This is just one extraordinary, sad and savage anecdote in Roger Lewis's pithy biography. Lewis has been diligent in going through BBC and BFI paperwork and in talking to those who knew Hawtrey in person. As well as the cast and crew of various productions, Lewis spoke to cab drivers, publicans, neighbours, and is good on the gulf between the cheery, cheeky persona captured on film and the angry, lecherous drunk of real life.
Hawtrey's meanness is quite something:
“Of necessity [Lewis claims] he was frugal, penny-pinching. He maintained his account at the Royal Bank of Scotland (Piccadilly branch), because he believed the Scots would keep a beadier eye on their customers’ shillings. He’d lug bags of carrots from Leeds to Kent, because vegetables were cheaper in Yorkshire. He pilfered toilet rolls from public lavatories — or at least his mother did. She was notorious for wiping out supplies at Pinewood and, when rumbled, tried to flush away the incriminating evidence, which blocked the drains, closing down production on Chitty Chitty Bang Bang. Hawtrey was told that in future his mother would have to be locked in his dressing room.” (p. 72)

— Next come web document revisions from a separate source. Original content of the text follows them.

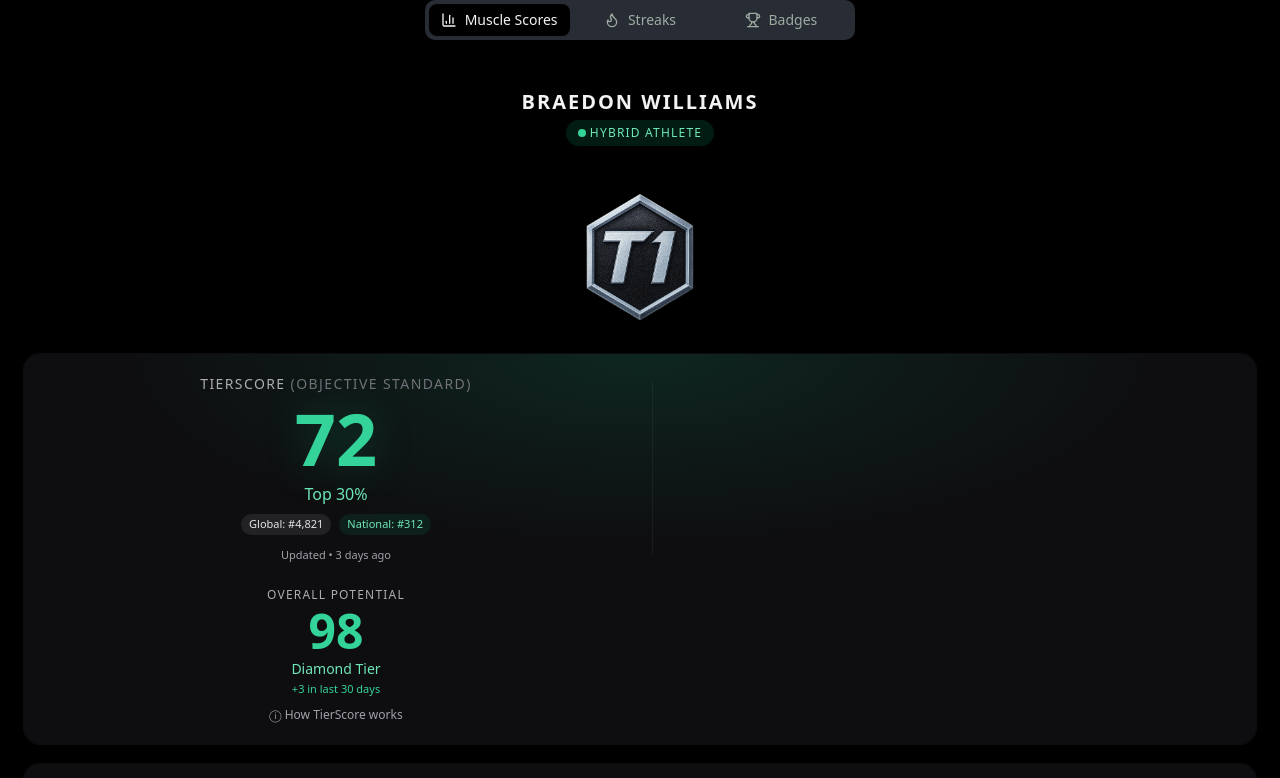
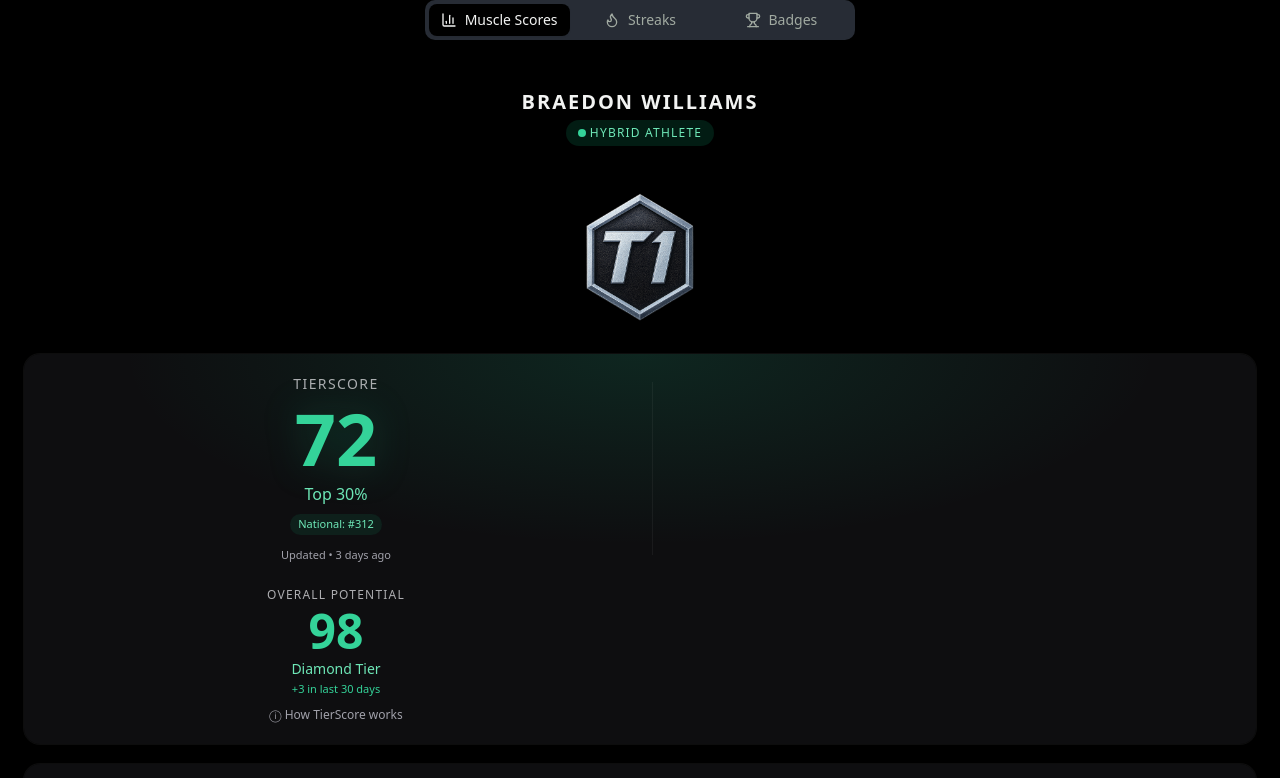
Before and after one commit to 2735588/tierone-apex-dashboard, a React (Vite) app: page /progress-badges in a window 1280 px wide. Shown: the top 778 px of the page. Built offline with nearby package versions, Linux system fonts and the light colour scheme.

Commit message:
Fix TierScore badge display

```diff
--- a/src/components/PerformanceSummary.tsx
+++ b/src/components/PerformanceSummary.tsx
@@ -33,17 +33,14 @@ export function PerformanceSummary({
       <div className="relative grid grid-cols-1 md:grid-cols-2 gap-6">
         {/* TierScore (hero) — now first / left */}
         <div className="flex flex-col items-center text-center">
-          <div className="uppercase tracking-widest text-xs md:text-sm text-zinc-300/80">
-            TierScore <span className="text-zinc-500">(Objective Standard)</span>
+          <div className="uppercase tracking-widest text-xs md:text-sm text-zinc-300/80 text-center">
+            TierScore
           </div>
           <div className="mt-2 text-6xl md:text-7xl font-extrabold text-emerald-400 drop-shadow-[0_0_18px_rgba(16,185,129,0.25)]">
             {tierScore}
           </div>
           <div className="mt-2 text-emerald-300 text-sm md:text-base font-medium">{percentileLabel}</div>
-          <div className="mt-2 flex items-center gap-2">
-            <span className="rounded-full bg-zinc-800/80 text-zinc-200 text-[11px] px-2 py-0.5">
-              Global: #{globalRank.toLocaleString()}
-            </span>
+          <div className="mt-2 flex justify-center">
             <span className="rounded-full bg-emerald-500/10 text-emerald-300 text-[11px] px-2 py-0.5">
               National: #{nationalRank.toLocaleString()}
             </span>
```
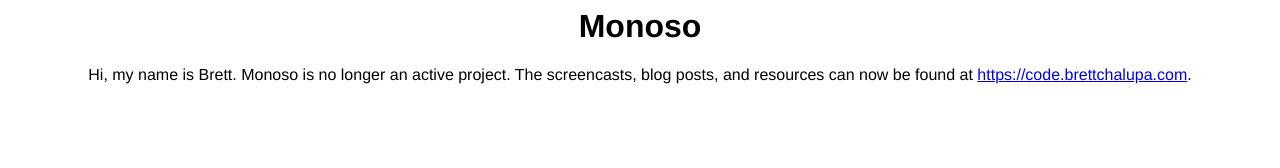
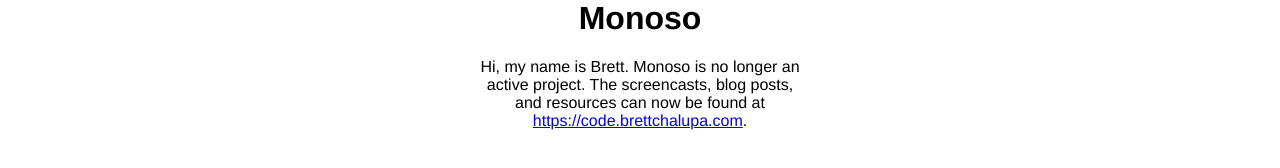
Before and after one commit to brettchalupa/monoso, a plain HTML site: page index.html in a window 1280 px wide. Drawn offline with Linux system fonts and the light colour scheme.

Commit message:
Update index.html

```diff
--- a/index.html
+++ b/index.html
@@ -10,6 +10,9 @@
       body {
         text-align: center;
         font-family: "Helvetica", sans-serif;
+        max-width: 320px;
+        width: 100%;
+        margin: 0 auto;
       }
     </style>
   </head>
```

That's a fantastic a story but I'm not sure it can be true as Chitty Chitty Bang Bang began filming in June 1967 and Wikipedia claims that Hawtrey's mum Alice died in 1965. Lewis doesn't provide a source.
There's lots on money here. Hawtrey and his costars did not get rich from the Carry On films but producer Peter Rogers did. Instead, Hawtrey converted his house in Kew into bedsits — though implied to Roy Castle while making Carry on Up the Khyber in 1968 that he owned a “block of flats”. But Lewis says this enterprise didn't work out, and Hawtrey ended up being “ripped off” (p. 89). He retired to Deal, got banned from all its pubs and finally collapsed in a hotel doorway.

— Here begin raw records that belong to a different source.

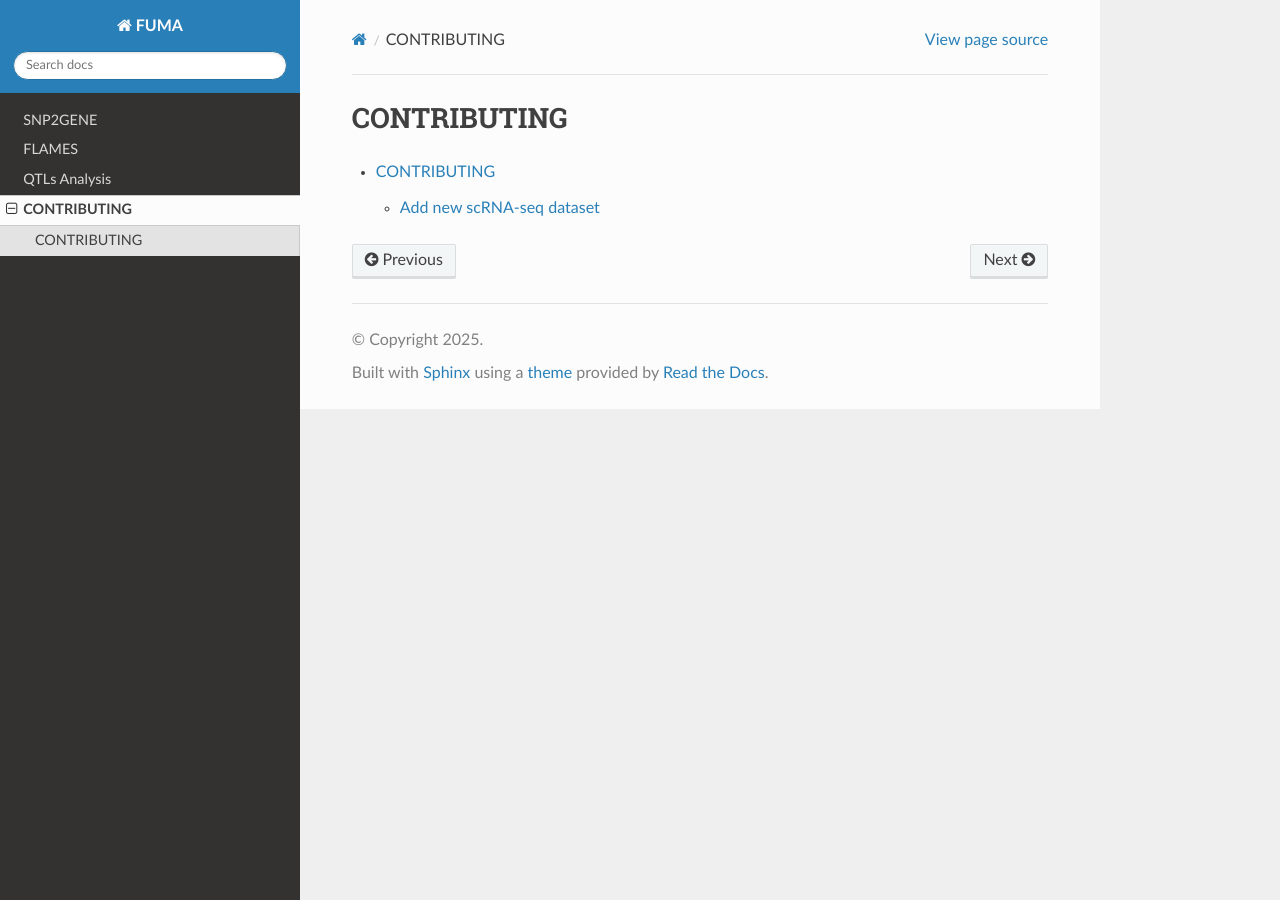
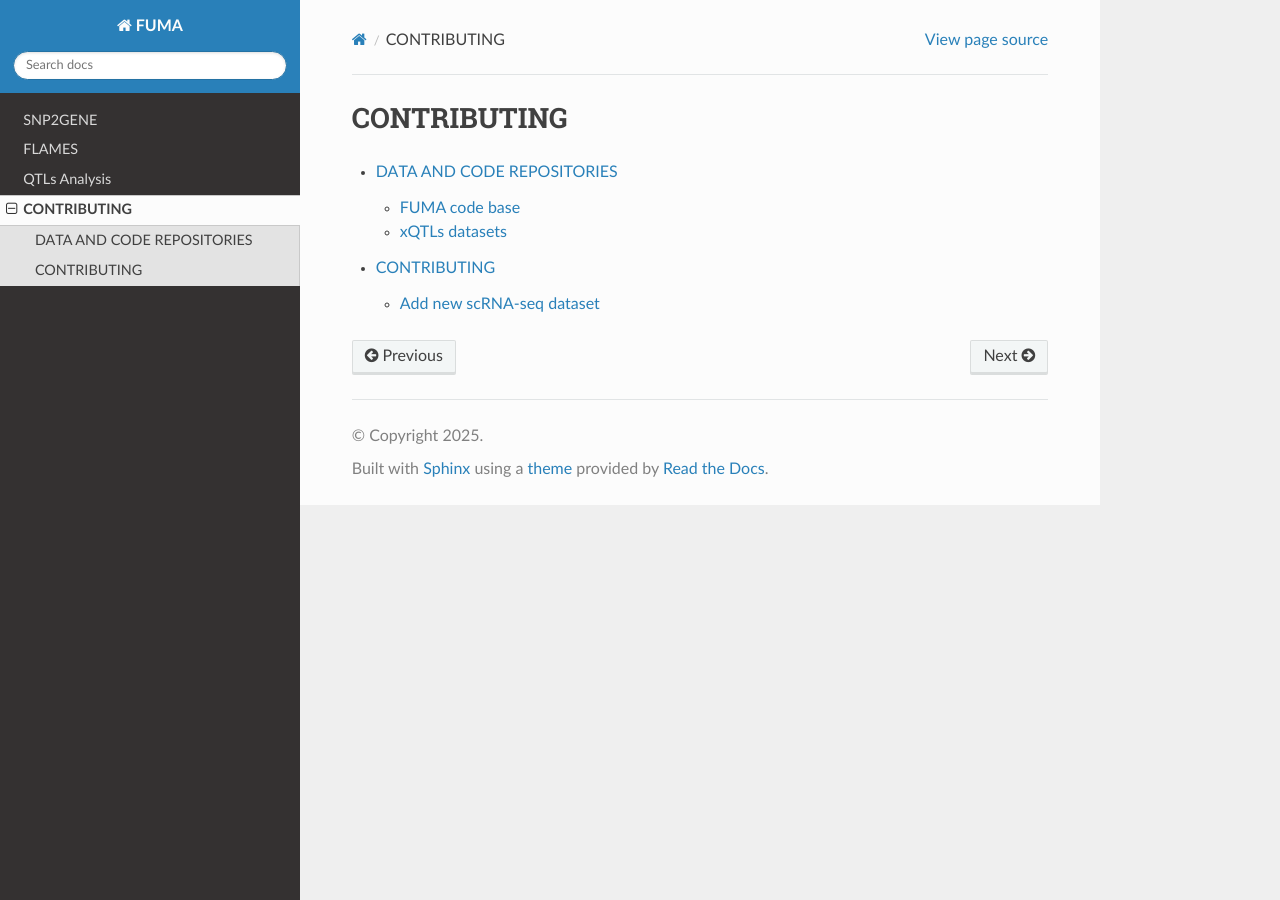
Before and after one commit to tanyaphung/fuma_docs, a Sphinx documentation site: the page built from docs/source/miscellaneous/index.rst, in a window 1280 px wide. Built offline with Sphinx 7.4.7 and the Read the Docs theme 3.1.0, drawn with Linux system fonts in a browser that asks for light colours.

Commit message:
update to add a section on links to code repository

```diff
--- a/docs/source/index.rst
+++ b/docs/source/index.rst
@@ -17,4 +17,4 @@ Contents
    snp2gene/index
    flames/index
    qtl/index
-   contributing/index
+   miscellaneous/index
--- /dev/null
+++ b/docs/source/miscellaneous/data_code.rst
@@ -0,0 +1,10 @@
+DATA AND CODE REPOSITORIES
+==========================
+
+FUMA code base
+--------------
+- FUMA code base: https://github.com/vufuma/FUMA-webapp
+
+xQTLs datasets
+--------------
+- Processing of xQTLs datasets: https://github.com/tanyaphung/fuma_qtls
--- a/docs/source/contributing/index.rst
+++ b/docs/source/miscellaneous/index.rst
@@ -4,4 +4,5 @@ CONTRIBUTING
 .. toctree::
    :maxdepth: 2
 
+   data_code
    contributing
```
Also changed, not shown: docs/source/miscellaneous/contributing.rst (renamed from docs/source/contributing/contributing.rst, +1 -7 lines).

It's a troubled end to a troubled career. Hawtrey “never mixed with the rich and famous” (p. 12), and yet and some notable early roles. As well as playing several women on stage, he understudied Robert Helpmann as Gremio in Tyrone Guthrie’s production of The Merchant of Venice at the Old Vic, the cast including Roger Livsey as Petruchio and, in a small part, the future novelist Robertson Davies. A couple of years later, Hawtrey was in the cast of New Faces, the show that debuted Eric Maschwitz's hit song, “A Nightingale Sang in Berkeley Square.”
But Lewis shares excerpts over three pages from polite, curt rejections from the 1940s and 50s. Then, on page 61, he gives a long list of names at the BBC that Hawtrey wrote to in radio and TV, but concludes that these were,
“all radio or television apparatchiks, and not a single one of these names rings any bells with me” (p. 61n).
In fact, the list includes television pioneer Rudolph Cartier, Cecil McGivern (Controller, then Deputy Director of Television) and Shaun Sutton (later Head of Drama). I recognised various jobbing staff directors from the drama department, and Graeme Muir from light entertainment. So Hawtrey wasn't just writing to “everybody at Broadcasting House, from the Director-General to the janitors”; this is evidence of his range and aspirations — a serious, dramatic actor as well as comic foil.